There is a powerful lesson to be learned here.

The lesson is about focus.

Barack Obama was the first strong labor ally to win the White House since Lyndon Johnson in 1964. This meant that in 2009 unions finally had a chance to win labor law reforms necessary to prevent employers and the courts from continuing a forty year practice of undermining the National Labor Relation Act’s goal of facilitating union membership and contract bargaining.

Labor leaders made no secret of the importance of labor law reform’s passage, and were optimistic when Obama took office. In April 2009, AFL-CIO officials told The Huffington Post that they were "100 percent confident" that the Employee Free Choice Act (EFCA), the heart of labor law reform, would be enacted.

But labor leaders did not treat the EFCA campaign as if the future of union membership was at stake, even though they were claiming such. They diverted union resources to health care, and did not tell the Democratic Party (or Senate leader Harry Reid, who would need strong labor support to win what he knew would be an uphill re-election fight in 2010) that passage of at least some labor law reforms was a make or break issue.

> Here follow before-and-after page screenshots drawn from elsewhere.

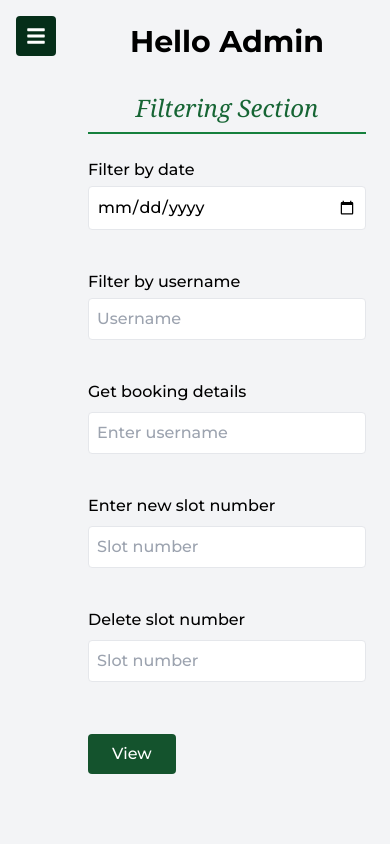
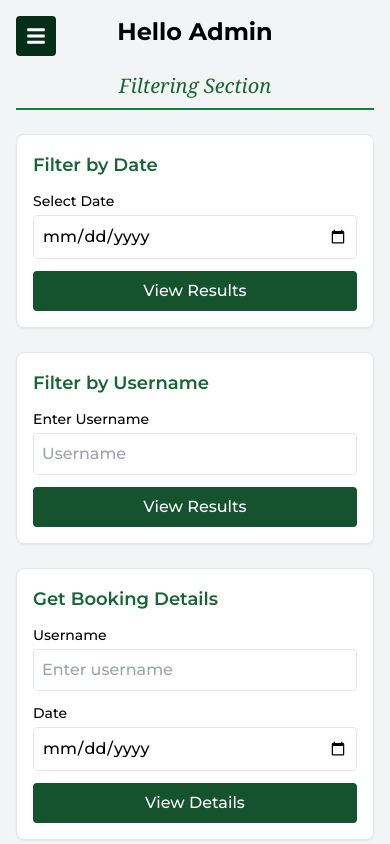
Before and after one commit to dulshanMMS/HWMS_frontend, a React (Vite) app in the folder my-react-app/: page /admin/adminparking in a window 390 px wide. Built offline with nearby package versions, Linux system fonts and the light colour scheme; no server answers; a web font is replaced by a local one.

Commit message:
added some styling

```diff
--- a/my-react-app/package.json
+++ b/my-react-app/package.json
@@ -24,8 +24,8 @@
     "react-dom": "^18.2.0",
     "react-icons": "^5.5.0",
     "react-router-dom": "^7.5.0",
+    "react-swipeable": "^7.0.2",
     "react-toastify": "^11.0.5",
-    "react-swipeable": "^7.0.2",
     "recharts": "^2.15.3",
     "socket.io-client": "^4.8.1",
     "xlsx": "^0.18.5"
--- a/my-react-app/src/components/AdminSidebar.jsx
+++ b/my-react-app/src/components/AdminSidebar.jsx
@@ -63,7 +63,7 @@ const AdminSidebar = ({ children }) => {
               label="Seat Booking"
             />
             <SidebarLink
-              to="/parking-booking"
+              to="/admin/adminparking"
               icon={<FaCar />}
               label="Parking Booking"
             />
@@ -120,7 +120,8 @@ const AdminSidebar = ({ children }) => {
       )}
 
       {/* Main Content Area */}
-      <div className="flex flex-col lg:ml-72 p-8 bg-gray-100 min-h-screen">
+      {/*<div className="flex flex-col lg:ml-72 p-8 bg-gray-100 min-h-screen">*/}
+      <div className="lg:ml-72 bg-gray-100 min-h-screen">
         {children}
       </div>
     </>
--- a/my-react-app/src/components/LeftSidebar.jsx
+++ b/my-react-app/src/components/LeftSidebar.jsx
@@ -87,7 +87,7 @@ const LeftSidebar = ({ children }) => {
 
             {/* Parking Booking History with layered icons */}
             <SidebarLink
-              to="/parking-booking"
+              to="/parkinghistory"
               icon={
                 <div className="relative w-4 h-4">
                   <FaUndo className="absolute opacity-30 text-3xl -left-2 -top-2" />
@@ -146,7 +146,8 @@ const LeftSidebar = ({ children }) => {
       )}
 
       {/* Main content area with left margin on large screens */}
-      <div className="flex flex-col lg:ml-72 p-8 bg-gray-100 min-h-screen">
+      {/*<div className="flex flex-col lg:ml-72 p-8 bg-gray-100 min-h-screen">*/}
+      <div className="lg:ml-72 bg-gray-100 min-h-screen">
         {children}
       </div>
     </>
--- a/my-react-app/src/components/Login/Navbar.jsx
+++ b/my-react-app/src/components/Login/Navbar.jsx
@@ -4,7 +4,7 @@ const Navbar = () => {
     <nav className="absolute top-4 left-1/2 transform -translate-x-1/2 w-4/5 bg-black/20 backdrop-blur-md p-3 px-6 rounded-xl shadow-md flex justify-between items-center z-10 md:flex">
       <ul className="flex gap-6 text-white font-semibold text-base">
         <li><a href="#">Home</a></li>
-        <li><a href="#">About Us</a></li>
+        <li><a href="/user/AboutUsPage">About Us</a></li>
         <li><a href="#">Resources</a></li>
       </ul>
       <button className="bg-[#0E5D35] text-white font-bold px-4 py-2 rounded-md hover:bg-[#9cc5a7] hover:text-[#0E5D35] transition">
--- a/my-react-app/src/components/parkingHistory/BookingDetailsPopup.jsx
+++ b/my-react-app/src/components/parkingHistory/BookingDetailsPopup.jsx
@@ -7,7 +7,7 @@ const BookingDetailsPopup = ({ selectedBooking, bookingDetails, loading, onClose
     <div className="fixed inset-0 bg-black bg-opacity-50 flex items-center justify-center z-40">
       <div className="bg-white p-6 rounded-lg shadow-lg max-w-md w-full">
         <h2 className="text-xl font-bold mb-4">Booking Details for {selectedBooking.date}</h2>
-
+       <div className="overflow-y-auto max-h-[50vh] space-y-4 pr-1">    {/* scrool krn dapu div ek*/}
         {loading ? (
           <div className="text-center py-4">Loading booking details...</div>
         ) : bookingDetails.length > 0 ? (
@@ -34,7 +34,7 @@ const BookingDetailsPopup = ({ selectedBooking, bookingDetails, loading, onClose
         ) : (
           <div className="text-center py-4 text-gray-500">No booking details found</div>
         )}
-
+       </div>
         <div className="flex justify-end mt-4 space-x-2">
           {bookingDetails.length > 0 && (
             <button
--- a/my-react-app/src/pages/AboutUsPage.jsx
+++ b/my-react-app/src/pages/AboutUsPage.jsx
@@ -13,13 +13,13 @@ import React from 'react';
  import parkinig_photo from '../assets/parking.jpeg';
  import mission from '../assets/mission.png';
  import Footer from '../components/AboutUs/footer';
-
+ import Header from '../components/Login/Navbar';
 const AboutUsPage = () => {
   return (
     <div className="min-h-screen bg-white"> {/* You can change this background color if content ekk danwnm , ar kola pata enne app.jsx eken Nemei dn meke indepency weda _he_he*/}
 
       {/* TODO: Add Header component when ready */}
-      {/* <Header /> */}
+      <Header />
 
       {/* Temporary content to test the page */}
 
--- a/my-react-app/src/pages/AdminParking.jsx
+++ b/my-react-app/src/pages/AdminParking.jsx
@@ -17,40 +17,34 @@ const AdminParking = () => {
   const [modalData, setModalData] = useState(null);
 
   const handleChange = (e) => {
-    setFormData({ ...formData, [e.target.name]: e.target.value });  //updates the formData based on the input's name attribute.
-
-
+    setFormData({ ...formData, [e.target.name]: e.target.value });
   };
 
-  const handleSubmit = async (endpoint, payload) => {   //endpoint as a parameter to pproach allows me to reuse a single function for multiple backend calls
+  const handleSubmit = async (endpoint, payload) => {
     try {
       const res = await axios.post(`http://localhost:5000/api/admin/parking/${endpoint}`, payload);
-      setModalData(res.data);  //response show in a model
+      setModalData(res.data);
     } catch (error) {
-      setModalData({ error: error.response?.data?.message || 'Request failed' });  //handle Api errors catches errors from axios POST calls.
+      setModalData({ error: error.response?.data?.message || 'Request failed' });
     }
   };
 
-  const handleclick=()=>{
-    setShowalert(true);
-  }
   return (
     <div className="flex h-screen w-screen overflow-hidden">
       {/* Left Side Navigation - AdminSidebar */}
-
-      {/*<div className="w-64 h-full bg-green-800 text-white">
-        <AdminSidebar />
-      </div>*/}
-
         <AdminSidebar />
 
       {/* Main Content */}
       <div className="flex-1 overflow-y-auto bg-gray-100">
-        <div className="p-6 md:p-10">
-          <h1 className="text-3xl font-bold text-center mb-8">Hello Admin</h1>
-          <h2 className="text-2xl font-serif italic text-green-800 text-center mb-6 border-b-2 border-green-700 pb-2 max-w-md mx-auto">Filtering Section</h2>
+        <div className="p-4 md:p-6 lg:p-10">
+          <h1 className="text-2xl md:text-3xl font-bold text-center mb-6 md:mb-8">Hello Admin</h1>
+          <h2 className="text-xl md:text-2xl font-serif italic text-green-800 text-center mb-6 border-b-2 border-green-700 pb-2 max-w-md mx-auto">
+            Filtering Section
+          </h2>
 
-          <div className="max-w-screen-xl mx-auto grid grid-cols-1 md:grid-cols-3 gap-6">  {/*Form & Buttons(for all form) Grid Layout,for responsive*/}
+          {/* Desktop and Tablet Layout (3 columns) */}
+          <div className="hidden md:block">
+            <div className="max-w-screen-xl mx-auto grid grid-cols-1 md:grid-cols-3 gap-6">
               {/* Left Column */}
               <div className="space-y-10">
                 <div>
@@ -151,26 +145,20 @@ const AdminParking = () => {
                 </div>
 
                 <div className="pt-7">
-                <div>
-
-                </div>
                   <button
                     onClick={() => handleSubmit('delete-slot', { slotNumber: formData.deleteSlotNumber })}
                     className="bg-green-900 text-white px-6 py-2 rounded"
                   >
                     Delete
                   </button>
-
                 </div>
               </div>
 
               {/* Right Column */}
               <div className="space-y-12">
-              {/* Empty div for first two entries to align buttons properly */}
                 <div className="invisible h-20"></div>
                 <div className="invisible h-20"></div>
 
-              {/* View button for booking details - aligned with "Get booking details" */}
                 <div>
                   <button
                     onClick={() => handleSubmit('filter-by-user-and-date', { username: formData.username, date: formData.date })}
@@ -180,13 +168,156 @@ const AdminParking = () => {
                   </button>
                 </div>
 
-              {/* Enter button - aligned with "Enter new slot number" */}
                 <div>
                   <button
                     onClick={() => handleSubmit('add-slot', { slotNumber: formData.slotNumber, floor: formData.floor })}
                     className="bg-green-900 text-white px-6 py-2 my-6 rounded"
                   >
                     Enter
+                  </button>
+                </div>
+              </div>
+            </div>
+          </div>
+
+          {/* Mobile Layout (grouped sections) */}
+          <div className="md:hidden space-y-6">
+            {/* Filter by Date Section */}
+            <div className="bg-white p-4 rounded-lg shadow-sm border">
+              <h3 className="text-lg font-semibold text-green-800 mb-3">Filter by Date</h3>
+              <div className="space-y-3">
+                <div>
+                  <label className="block mb-1 text-sm font-medium">Select Date</label>
+                  <input
+                    type="date"
+                    name="filterDate"
+                    value={formData.filterDate}
+                    onChange={handleChange}
+                    className="w-full p-2 border rounded"
+                  />
+                </div>
+                <button
+                  onClick={() => handleSubmit('filter-by-date', { date: formData.filterDate })}
+                  className="w-full bg-green-900 text-white py-2 px-4 rounded font-medium"
+                >
+                  View Results
+                </button>
+              </div>
+            </div>
+
+            {/* Filter by Username Section */}
+            <div className="bg-white p-4 rounded-lg shadow-sm border">
+              <h3 className="text-lg font-semibold text-green-800 mb-3">Filter by Username</h3>
+              <div className="space-y-3">
+                <div>
+                  <label className="block mb-1 text-sm font-medium">Enter Username</label>
+                  <input
+                    type="text"
+                    name="filterUsername"
+                    placeholder="Username"
+                    value={formData.filterUsername}
+                    onChange={handleChange}
+                    className="w-full p-2 border rounded"
+                  />
+                </div>
+                <button
+                  onClick={() => handleSubmit('filter-by-username', { username: formData.filterUsername })}
+                  className="w-full bg-green-900 text-white py-2 px-4 rounded font-medium"
+                >
+                  View Results
+                </button>
+              </div>
+            </div>
+
+            {/* Get Booking Details Section */}
+            <div className="bg-white p-4 rounded-lg shadow-sm border">
+              <h3 className="text-lg font-semibold text-green-800 mb-3">Get Booking Details</h3>
+              <div className="space-y-3">
+                <div>
+                  <label className="block mb-1 text-sm font-medium">Username</label>
+                  <input
+                    type="text"
+                    name="username"
+                    placeholder="Enter username"
+                    value={formData.username}
+                    onChange={handleChange}
+                    className="w-full p-2 border rounded"
+                  />
+                </div>
+                <div>
+                  <label className="block mb-1 text-sm font-medium">Date</label>
+                  <input
+                    type="date"
+                    name="date"
+                    value={formData.date}
+                    onChange={handleChange}
+                    className="w-full p-2 border rounded"
+                  />
+                </div>
+                <button
+                  onClick={() => handleSubmit('filter-by-user-and-date', { username: formData.username, date: formData.date })}
+                  className="w-full bg-green-900 text-white py-2 px-4 rounded font-medium"
+                >
+                  View Details
+                </button>
+              </div>
+            </div>
+
+            {/* Add New Slot Section */}
+            <div className="bg-white p-4 rounded-lg shadow-sm border">
+              <h3 className="text-lg font-semibold text-green-800 mb-3">Add New Slot</h3>
+              <div className="space-y-3">
+                <div>
+                  <label className="block mb-1 text-sm font-medium">Slot Number</label>
+                  <input
+                    type="number"
+                    name="slotNumber"
+                    placeholder="Enter slot number"
+                    value={formData.slotNumber}
+                    onChange={handleChange}
+                    className="w-full p-2 border rounded"
+                  />
+                </div>
+                <div>
+                  <label className="block mb-1 text-sm font-medium">Floor Number</label>
+                  <input
+                    type="number"
+                    name="floor"
+                    placeholder="Enter floor number"
+                    value={formData.floor}
+                    onChange={handleChange}
+                    className="w-full p-2 border rounded"
+                  />
+                </div>
+                <button
+                  onClick={() => handleSubmit('add-slot', { slotNumber: formData.slotNumber, floor: formData.floor })}
+                  className="w-full bg-green-900 text-white py-2 px-4 rounded font-medium"
+                >
+                  Add Slot
+                </button>
+              </div>
+            </div>
+
+            {/* Delete Slot Section */}
+            <div className="bg-white p-4 rounded-lg shadow-sm border">
+              <h3 className="text-lg font-semibold text-green-800 mb-3">Delete Slot</h3>
+              <div className="space-y-3">
+                <div>
+                  <label className="block mb-1 text-sm font-medium">Slot Number to Delete</label>
+                  <input
+                    type="number"
+                    name="deleteSlotNumber"
+                    placeholder="Enter slot number"
+                    value={formData.deleteSlotNumber}
+                    onChange={handleChange}
+                    className="w-full p-2 border rounded"
+                  />
+                </div>
+                <button
+                  onClick={() => handleSubmit('delete-slot', { slotNumber: formData.deleteSlotNumber })}
+                  className="w-full bg-green-900 text-white py-2 px-4 rounded font-medium"
+                >
+                  Delete Slot
                 </button>
               </div>
             </div>
--- a/my-react-app/src/pages/ParkingHistory.jsx
+++ b/my-react-app/src/pages/ParkingHistory.jsx
@@ -27,7 +27,7 @@ export default function BookingHistory() {
 
   //profile_side bar wdeta
   //const [sidebarOpen, setSidebarOpen] = useState(true); // or false based on what you want  // * *methn 2
-  //
+
   const [deleteForm, setDeleteForm] = useState({
     slotNumber: '',
     date: '',
@@ -215,9 +215,9 @@ export default function BookingHistory() {
 
       {/*<div className="w-64 h-full bg-green-800 text-white">
         <LeftSidebar />
-      </div> */}       {/*_me widiht _demmam kola pata theeruw nethi unt responsive ek nethi wnw */}
+      </div>  */}      {/*_me widiht _demmam kola pata theeruw nethi unt responsive ek nethi wnw */}
 
-      <LeftSidebar />
+       <LeftSidebar />
 
       <div className="flex-1 overflow-y-auto bg-green-50">
         <div className="flex justify-center py-6 px-4">
```
Also changed, not shown: my-react-app/src/pages/ParkingBooking.jsx (+13 -1 lines). Lines whose indentation alone changed are shown as unchanged.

Would Democrats have ignored labor law reform if they knew that labor would fund primary challenges against many of them in 2010? And if they believed unions would not provide a dime to Democrats who did not go all out to pass legal reforms?

I strongly doubt it, particularly given Reid's particular vulnerability. But union leaders did not play hardball when the movement's very future was at stake.

Labor missed its historic opportunity in 2009 to get the more level playing field it needed for growth. That’s why private sector unionization has fallen to 6.6%, and has little chance of meaningfully increasing. The improved economy will reduce the slide in public sector unionized jobs, but state and local governments will not be vastly expanding their workforces anytime soon.

Lessons for 2013

Activists face similar historic opportunities on gun control, immigration reform and climate change.

Gun control, for the obvious momentum created by Sandy Hook.

Immigration reform, because if it does not pass in the next six months it will be pushed back to at least 2015. Activists realize they erred in not insisting immigration reform move forward in 2009, and clearly will keep their eyes on the prize.

The focus on climate change is stopping the Keystone Pipeline. Massive demonstrations will occur on February 17. The Sierra Club clearly understands the importance of activists focusing on Keystone, announcing last week that it would participate in its first planned civil disobedience ever in joining the anti-Keystone protests.

Activists and the Obama Administration lost their focus in 2009 as the health care “debate” crowded out all other issues. It’s time to write a different script for 2013.

Randy Shaw is the author of The Activist’s Handbook and Beyond the Fields: Cesar Chavez, the UFW and the Struggle for Justice in the 21st Century.